Kelly Winter went on a shopping spree, but managed to do it without spending any money. Instead of hitting the mall, Winter attended a clothing swap party.
Fashion expert Debbie Wright says in the current economic climate swap parties have become a popular trend.
"This is a great way for women to get together socially, to do something great for the environment and to walk away with something brand new that belonged to someone else," said Wright, a wardrobe consultant for Project Closet.
Each piece of clothing a person brings to the party is put into a category. Chic is anything under $75, moderate is up to $300 and expensive is anything above $300.
Each person gets a ticket that corresponds with the category they brought to the party. To keep the swapping fair, names are pulled out of a hat.
"It was unusual at first, but once we got into it and got here, it was actually much more inviting than I would have expected," said Janeen Caarabetta.
For swappers it's a chance to get rid of items that have run their course while picking up something new.
"You don't have to spend anymore. You've already spent it once," said Nancy Dillon, another swapper.
"I'll tell you what I love about this, it's green," said Winter. "Therefore, the green concept in recycling really tied into this whole concept of doing a swap."
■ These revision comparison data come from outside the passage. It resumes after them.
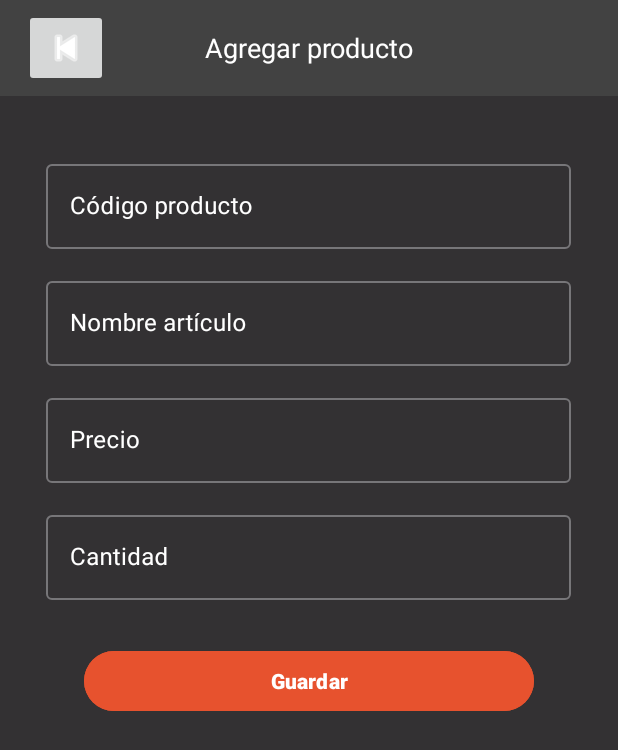
After one commit to cricamore/equipoCuatro, an Android app: the AddProduct screen opened through its navigation route, on a phone screen of 412 x 824 dp. The commit adds this screen. Shown: the top 750 px of the screen. Run offline under Robolectric (Android 15) with nearby library versions, the phone set to English and light mode, and no system bars; our stand-ins replace Firebase (no records; nobody signed in at launch, a user with empty details on screens opened directly), data binding.

Commit message:
layout add product

```diff
--- /dev/null
+++ b/app/src/main/java/com/cristian/miniproyecto2/view/fragments/AddProduct.kt
@@ -0,0 +1,56 @@
+package com.cristian.miniproyecto2.view.fragments
+
+import android.os.Bundle
+import androidx.fragment.app.Fragment
+import android.view.LayoutInflater
+import android.view.View
+import android.view.ViewGroup
+import com.cristian.miniproyecto2.R
+
+// TODO: Rename parameter arguments, choose names that match
+// the fragment initialization parameters, e.g. ARG_ITEM_NUMBER
+private const val ARG_PARAM1 = "param1"
+private const val ARG_PARAM2 = "param2"
+
+
+class AddProduct : Fragment() {
+    // TODO: Rename and change types of parameters
+    private var param1: String? = null
+    private var param2: String? = null
+
+    override fun onCreate(savedInstanceState: Bundle?) {
+        super.onCreate(savedInstanceState)
+        arguments?.let {
+            param1 = it.getString(ARG_PARAM1)
+            param2 = it.getString(ARG_PARAM2)
+        }
+    }
+
+    override fun onCreateView(
+        inflater: LayoutInflater, container: ViewGroup?,
+        savedInstanceState: Bundle?
+    ): View? {
+        // Inflate the layout for this fragment
+        return inflater.inflate(R.layout.fragment_add_product, container, false)
+    }
+
+    companion object {
+        /**
+         * Use this factory method to create a new instance of
+         * this fragment using the provided parameters.
+         *
+         * @param param1 Parameter 1.
+         * @param param2 Parameter 2.
+         * @return A new instance of fragment AddProduct.
+         */
+        // TODO: Rename and change types and number of parameters
+        @JvmStatic
+        fun newInstance(param1: String, param2: String) =
+            AddProduct().apply {
+                arguments = Bundle().apply {
+                    putString(ARG_PARAM1, param1)
+                    putString(ARG_PARAM2, param2)
+                }
+            }
+    }
+}
--- a/app/src/main/java/com/cristian/miniproyecto2/view/fragments/inventario.kt
+++ b/app/src/main/java/com/cristian/miniproyecto2/view/fragments/inventario.kt
@@ -3,16 +3,19 @@ package com.cristian.miniproyecto2.view.fragments
 //import android.content.Intent.getIntent
 import android.content.Context
 import android.content.SharedPreferences
+import android.media.MediaPlayer
 import android.os.Bundle
 import android.view.LayoutInflater
 import android.view.View
 import android.view.ViewGroup
 import androidx.fragment.app.Fragment
+import androidx.navigation.fragment.findNavController
 import androidx.recyclerview.widget.LinearLayoutManager
 import com.cristian.miniproyecto2.databinding.FragmentInventarioBinding
 import com.cristian.miniproyecto2.model.Articulo
 import com.cristian.miniproyecto2.view.RecyclerAdapter
 import com.google.firebase.firestore.FirebaseFirestore
+import com.cristian.miniproyecto2.R
 
 class inventario : Fragment() {
     private lateinit var binding: FragmentInventarioBinding
@@ -35,11 +38,22 @@ class inventario : Fragment() {
 //        var art = Articulo(1, "Pollo", 20000, 4)
 //        guardarArticulo(art)
         recycler()
+        controllers()
 
         //guardar sesión: cuando se tenga hecho el logout, descomentar la función XD
         //saveLogin()
 
     }
+    private fun controllers() {
+
+        binding.addButton.setOnClickListener{
+            findNavController().navigate(R.id.action_fragmentInventario_to_addProduct)
+
+        }
+
+    }
+
+
 
     fun recycler(){
         var listaArticulos = listarArticulos()
--- /dev/null
+++ b/app/src/main/res/layout/fragment_add_product.xml
@@ -0,0 +1,138 @@
+<?xml version="1.0" encoding="utf-8"?>
+<layout
+    xmlns:android="http://schemas.android.com/apk/res/android"
+    xmlns:app="http://schemas.android.com/apk/res-auto"
+    xmlns:tools="http://schemas.android.com/tools">
+
+    <androidx.constraintlayout.widget.ConstraintLayout
+        android:layout_width="match_parent"
+        android:layout_height="match_parent"
+        tools:context=".view.fragments.add_product">
+
+        <RelativeLayout
+            android:layout_width="match_parent"
+            android:layout_height="match_parent"
+            android:background="#CC000000"
+            >
+
+            <!-- Toolbar -->
+            <androidx.appcompat.widget.Toolbar
+                android:id="@+id/toolbar"
+                android:layout_width="match_parent"
+                android:layout_height="?attr/actionBarSize"
+                android:background="#424242"
+                android:layout_marginBottom="24dp">
+
+                <ImageButton
+                    android:id="@+id/backButton"
+                    android:layout_width="wrap_content"
+                    android:layout_height="wrap_content"
+                    android:src="@android:drawable/ic_media_previous"
+                    app:tint="@android:color/white" />
+
+                <TextView
+                    android:layout_width="wrap_content"
+                    android:layout_height="wrap_content"
+                    android:text="Agregar producto"
+                    android:textColor="@android:color/white"
+                    android:textSize="18sp"
+                    android:layout_gravity="center" />
+            </androidx.appcompat.widget.Toolbar>
+
+            <!-- Campos y Botón -->
+            <com.google.android.material.textfield.TextInputLayout
+                android:id="@+id/codigoInputLayout"
+                style="@style/EditText"
+                android:layout_width="350dp"
+                android:layout_height="wrap_content"
+                android:layout_centerHorizontal="true"
+                android:layout_below="@id/toolbar"
+                android:layout_marginTop="16dp"
+                android:hint="Código producto"
+                app:hintTextColor="@android:color/white">
+
+                <com.google.android.material.textfield.TextInputEditText
+                    android:id="@+id/codigoEditText"
+                    android:layout_width="match_parent"
+                    android:layout_height="wrap_content"
+                    android:textColor="@android:color/white"
+                    android:inputType="number"
+                    android:maxLength="4"
+                    android:maxEms="4" />
+            </com.google.android.material.textfield.TextInputLayout>
+
+            <com.google.android.material.textfield.TextInputLayout
+                android:id="@+id/nombreInputLayout"
+                style="@style/EditText"
+                android:layout_width="350dp"
+                android:layout_height="wrap_content"
+                android:layout_centerHorizontal="true"
+                android:layout_below="@id/codigoInputLayout"
+                android:layout_marginTop="16dp"
+                android:hint="Nombre artículo"
+                app:hintTextColor="@android:color/white">
+
+                <com.google.android.material.textfield.TextInputEditText
+                    android:id="@+id/nombreEditText"
+                    android:layout_width="match_parent"
+                    android:layout_height="wrap_content"
+                    android:inputType="text"
+                    android:maxEms="40" />
+            </com.google.android.material.textfield.TextInputLayout>
+
+            <com.google.android.material.textfield.TextInputLayout
+                android:id="@+id/precioInputLayout"
+                style="@style/EditText"
+                android:layout_width="350dp"
+                android:layout_height="wrap_content"
+                android:layout_centerHorizontal="true"
+                android:layout_below="@id/nombreInputLayout"
+                android:layout_marginTop="16dp"
+                android:hint="Precio"
+                app:hintTextColor="@android:color/white">
+
+                <com.google.android.material.textfield.TextInputEditText
+                    android:id="@+id/precioEditText"
+                    android:layout_width="match_parent"
+                    android:layout_height="wrap_content"
+                    android:inputType="numberDecimal"
+                    android:digits="0123456789."
+                    android:maxEms="20" />
+            </com.google.android.material.textfield.TextInputLayout>
+
+            <com.google.android.material.textfield.TextInputLayout
+                android:id="@+id/cantidadInputLayout"
+                style="@style/EditText"
+                android:layout_width="350dp"
+                android:layout_height="wrap_content"
+                android:layout_centerHorizontal="true"
+                android:layout_below="@id/precioInputLayout"
+                android:layout_marginTop="16dp"
+                android:hint="Cantidad"
+                app:hintTextColor="@android:color/white">
+
+                <com.google.android.material.textfield.TextInputEditText
+                    android:id="@+id/cantidadEditText"
+                    android:layout_width="match_parent"
+                    android:layout_height="wrap_content"
+                    android:inputType="number"
+                    android:maxEms="4" />
+            </com.google.android.material.textfield.TextInputLayout>
+
+            <Button
+                android:id="@+id/guardarButton"
+                android:layout_width="300dp"
+                android:layout_height="wrap_content"
+                android:text="Guardar"
+                android:backgroundTint="@color/orange"
+                android:textColor="@android:color/white"
+                android:textStyle="bold"
+                android:layout_below="@id/cantidadInputLayout"
+                android:layout_centerHorizontal="true"
+                android:layout_marginTop="30dp"
+                android:layout_gravity="center" />
+        </RelativeLayout>
+
+
+    </androidx.constraintlayout.widget.ConstraintLayout>
+</layout>
--- a/app/src/main/res/navigation/nav_graph.xml
+++ b/app/src/main/res/navigation/nav_graph.xml
@@ -10,6 +10,17 @@
         android:name="com.cristian.miniproyecto2.view.fragments.inventario"
         android:label="Principal"
         tools:layout="@layout/fragment_inventario"
+        >
+        <action
+            android:id="@+id/action_fragmentInventario_to_addProduct"
+            app:destination="@id/fragmentAddProduct" />
+    </fragment>
+
+    <fragment
+        android:id="@+id/fragmentAddProduct"
+        android:name="com.cristian.miniproyecto2.view.fragments.AddProduct"
+        android:label="AddProduct"
+        tools:layout="@layout/fragment_add_product"
         />
 
 
--- a/app/src/main/res/values/strings.xml
+++ b/app/src/main/res/values/strings.xml
@@ -2,9 +2,6 @@
     <string name="app_name">MiniProyecto2</string>
     <!-- TODO: Remove or change this placeholder text -->
     <string name="hello_blank_fragment">Hello blank fragment</string>
-    <string name="appwidget_text">EXAMPLE</string>
-    <string name="add_widget">Add widget</string>
-    <string name="app_widget_description">This is an app widget description</string>
     <string name="email">Email</string>
     <string name="todo">TODO</string>
     <string name="password">Password</string>
```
Generally any leftover clothes are donated to charity, providing a shopping high without the buyer's remorse.